Data for review |
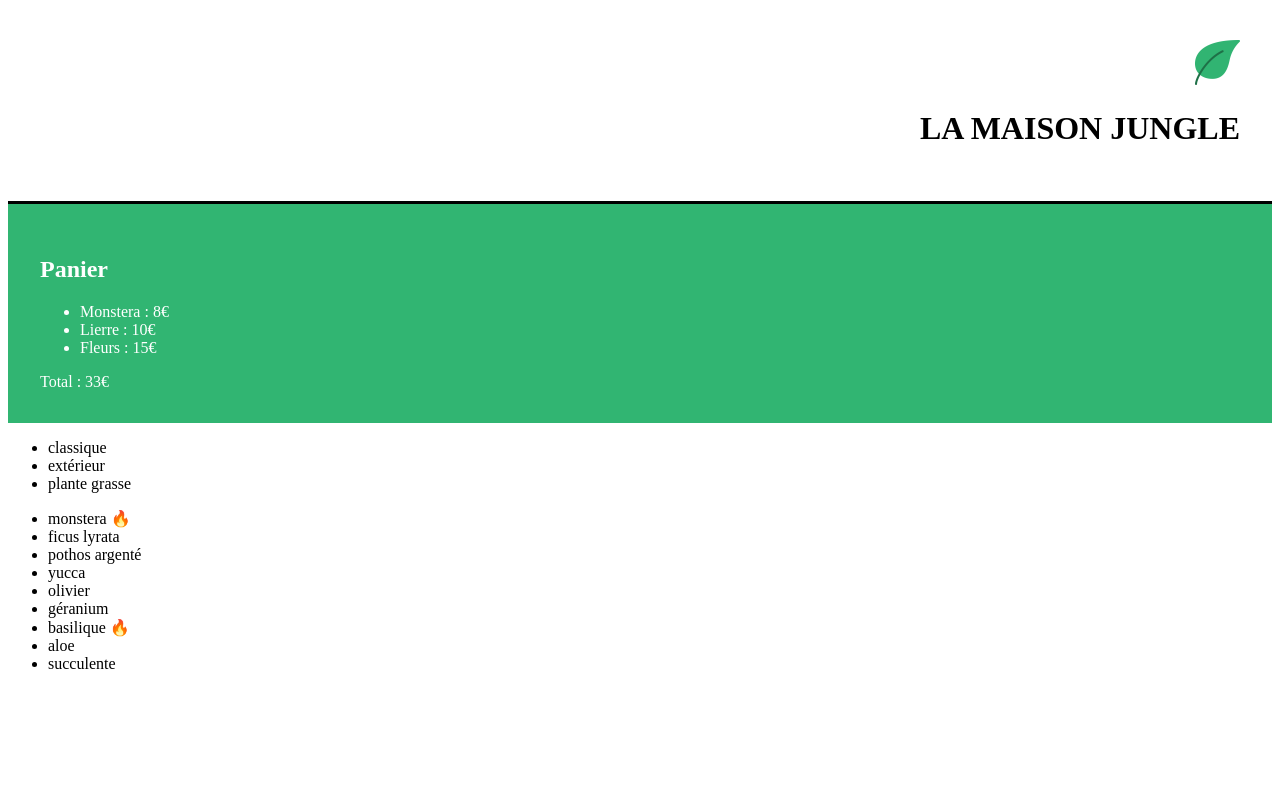
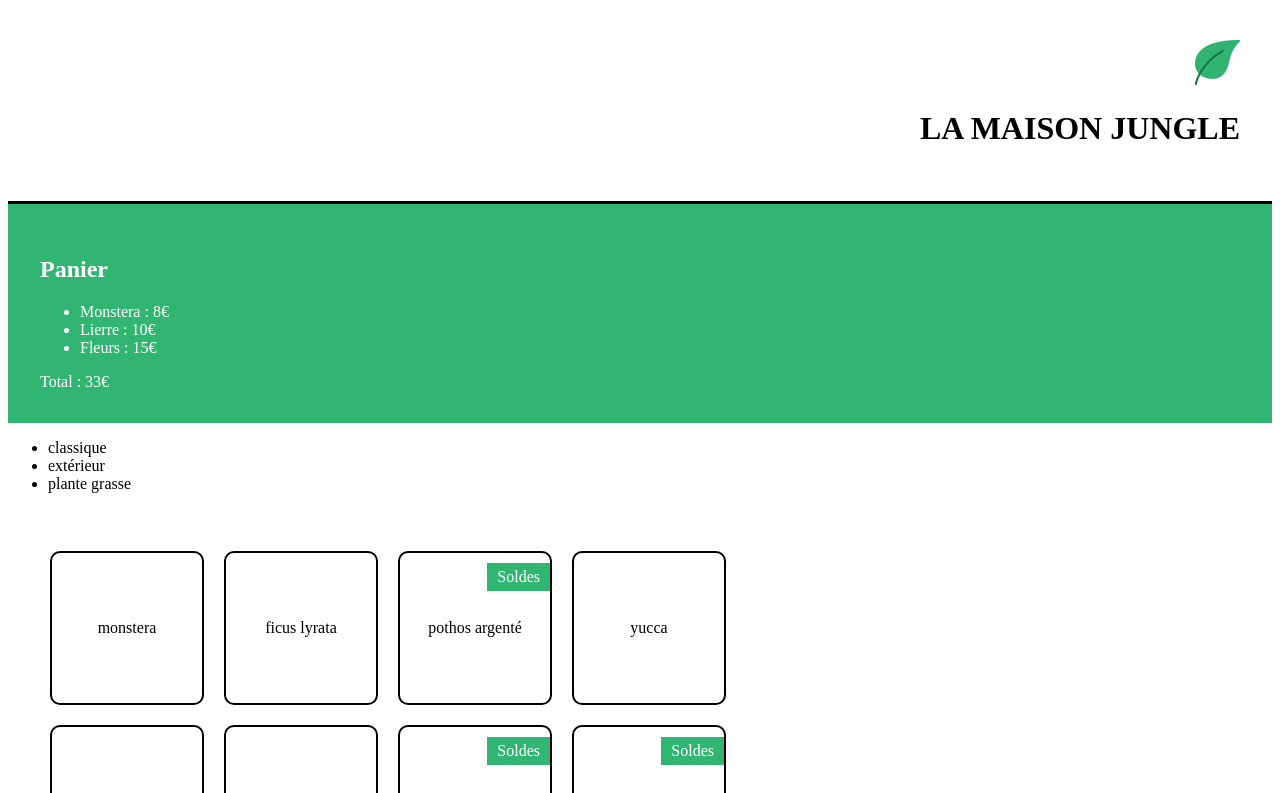
Before and after one commit to fhermas22/jungle-home, a React (Vite) app: page / in a window 1280 px wide. Shown: the top 793 px of the page. Built offline with nearby package versions, Linux system fonts and the light colour scheme.

Commit message:
Complete Pratice P2C3 - 2 : Display a div conditionally

```diff
--- a/src/components/ShoppingList.jsx
+++ b/src/components/ShoppingList.jsx
@@ -1,4 +1,5 @@
 import {plantList} from '../datas/plantList'
+import '../styles/ShoppingList.css'
 
 const categories = plantList.reduce(
 	(acc, plant) =>
@@ -8,20 +9,21 @@
 
 function ShoppingList() {
     return (
-        <div>
-            <ul>
+		<div>
+			<ul>
 				{categories.map((cat) => (
 					<li key={cat}>{cat}</li>
 				))}
 			</ul>
-			<ul>
+			<ul className='lmj-plant-list'>
 				{plantList.map((plant) => (
-					<li key={plant.id}>
-                        {plant.name} {plant.isBestSale && <span>🔥</span>}
-                    </li>
+					<li key={plant.id} className='lmj-plant-item'>
+						{plant.name}
+						{plant.isSpecialOffer && <div className='lmj-sales'>Soldes</div>}
+					</li>
 				))}
 			</ul>
-        </div>
+		</div>
     )
 }
 
--- a/src/datas/plantList.js
+++ b/src/datas/plantList.js
@@ -2,55 +2,50 @@
 	{
 		name: 'monstera',
 		category: 'classique',
-		id: '1ed',
-        isBestSale: true
+		id: '1ed'
 	},
 	{
 		name: 'ficus lyrata',
 		category: 'classique',
-		id: '2ab',
-        isBestSale: false
+		id: '2ab'
 	},
 	{
 		name: 'pothos argenté',
 		category: 'classique',
 		id: '3sd',
-        isBestSale: false
+		isSpecialOffer: true
 	},
 	{
 		name: 'yucca',
 		category: 'classique',
-		id: '4kk',
-        isBestSale: false
+		id: '4kk'
 	},
 	{
 		name: 'olivier',
 		category: 'extérieur',
 		id: '5pl',
-        isBestSale: false
+		isAvailable: false
 	},
 	{
 		name: 'géranium',
 		category: 'extérieur',
-		id: '6uo',
-        isBestSale: false
+		id: '6uo'
 	},
 	{
 		name: 'basilique',
 		category: 'extérieur',
 		id: '7ie',
-        isBestSale: true
+		isSpecialOffer: true
 	},
 	{
 		name: 'aloe',
 		category: 'plante grasse',
 		id: '8fp',
-        isBestSale: false
+		isSpecialOffer: true
 	},
 	{
 		name: 'succulente',
 		category: 'plante grasse',
-		id: '9vn',
-        isBestSale: false
+		id: '9vn'
 	}
 ]
--- /dev/null
+++ b/src/styles/ShoppingList.css
@@ -0,0 +1,30 @@
+.lmj-plant-list {
+	list-style-type: none;
+	padding: 32px;
+	display: flex;
+	flex-wrap: wrap;
+	max-width: 800px;
+}
+
+.lmj-plant-item {
+	border: solid 2px black;
+	border-radius: 10px;
+	height: 150px;
+	width: 150px;
+	margin: 10px;
+	display: flex;
+	align-items: center;
+	justify-content: center;
+	flex-direction: column;
+	position: relative;
+}
+
+.lmj-sales {
+	position: absolute;
+	right: 0px;
+	top: 10px;
+	font-weight: 500;
+	color: white;
+	padding: 5px 10px;
+	background-color: #31b572;
+}
```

What is needed |
Please return every record above exactly, but leave out the pictures.

Response to the exercise |
Before and after one commit to fhermas22/jungle-home, a React (Vite) app: page / in a window 1280 px wide. Shown: the top 793 px of the page. Built offline with nearby package versions, Linux system fonts and the light colour scheme.

Commit message:
Complete Pratice P2C3 - 2 : Display a div conditionally

```diff
--- a/src/components/ShoppingList.jsx
+++ b/src/components/ShoppingList.jsx
@@ -1,4 +1,5 @@
 import {plantList} from '../datas/plantList'
+import '../styles/ShoppingList.css'
 
 const categories = plantList.reduce(
 	(acc, plant) =>
@@ -8,20 +9,21 @@
 
 function ShoppingList() {
     return (
-        <div>
-            <ul>
+		<div>
+			<ul>
 				{categories.map((cat) => (
 					<li key={cat}>{cat}</li>
 				))}
 			</ul>
-			<ul>
+			<ul className='lmj-plant-list'>
 				{plantList.map((plant) => (
-					<li key={plant.id}>
-                        {plant.name} {plant.isBestSale && <span>🔥</span>}
-                    </li>
+					<li key={plant.id} className='lmj-plant-item'>
+						{plant.name}
+						{plant.isSpecialOffer && <div className='lmj-sales'>Soldes</div>}
+					</li>
 				))}
 			</ul>
-        </div>
+		</div>
     )
 }
 
--- a/src/datas/plantList.js
+++ b/src/datas/plantList.js
@@ -2,55 +2,50 @@
 	{
 		name: 'monstera',
 		category: 'classique',
-		id: '1ed',
-        isBestSale: true
+		id: '1ed'
 	},
 	{
 		name: 'ficus lyrata',
 		category: 'classique',
-		id: '2ab',
-        isBestSale: false
+		id: '2ab'
 	},
 	{
 		name: 'pothos argenté',
 		category: 'classique',
 		id: '3sd',
-        isBestSale: false
+		isSpecialOffer: true
 	},
 	{
 		name: 'yucca',
 		category: 'classique',
-		id: '4kk',
-        isBestSale: false
+		id: '4kk'
 	},
 	{
 		name: 'olivier',
 		category: 'extérieur',
 		id: '5pl',
-        isBestSale: false
+		isAvailable: false
 	},
 	{
 		name: 'géranium',
 		category: 'extérieur',
-		id: '6uo',
-        isBestSale: false
+		id: '6uo'
 	},
 	{
 		name: 'basilique',
 		category: 'extérieur',
 		id: '7ie',
-        isBestSale: true
+		isSpecialOffer: true
 	},
 	{
 		name: 'aloe',
 		category: 'plante grasse',
 		id: '8fp',
-        isBestSale: false
+		isSpecialOffer: true
 	},
 	{
 		name: 'succulente',
 		category: 'plante grasse',
-		id: '9vn',
-        isBestSale: false
+		id: '9vn'
 	}
 ]
--- /dev/null
+++ b/src/styles/ShoppingList.css
@@ -0,0 +1,30 @@
+.lmj-plant-list {
+	list-style-type: none;
+	padding: 32px;
+	display: flex;
+	flex-wrap: wrap;
+	max-width: 800px;
+}
+
+.lmj-plant-item {
+	border: solid 2px black;
+	border-radius: 10px;
+	height: 150px;
+	width: 150px;
+	margin: 10px;
+	display: flex;
+	align-items: center;
+	justify-content: center;
+	flex-direction: column;
+	position: relative;
+}
+
+.lmj-sales {
+	position: absolute;
+	right: 0px;
+	top: 10px;
+	font-weight: 500;
+	color: white;
+	padding: 5px 10px;
+	background-color: #31b572;
+}
```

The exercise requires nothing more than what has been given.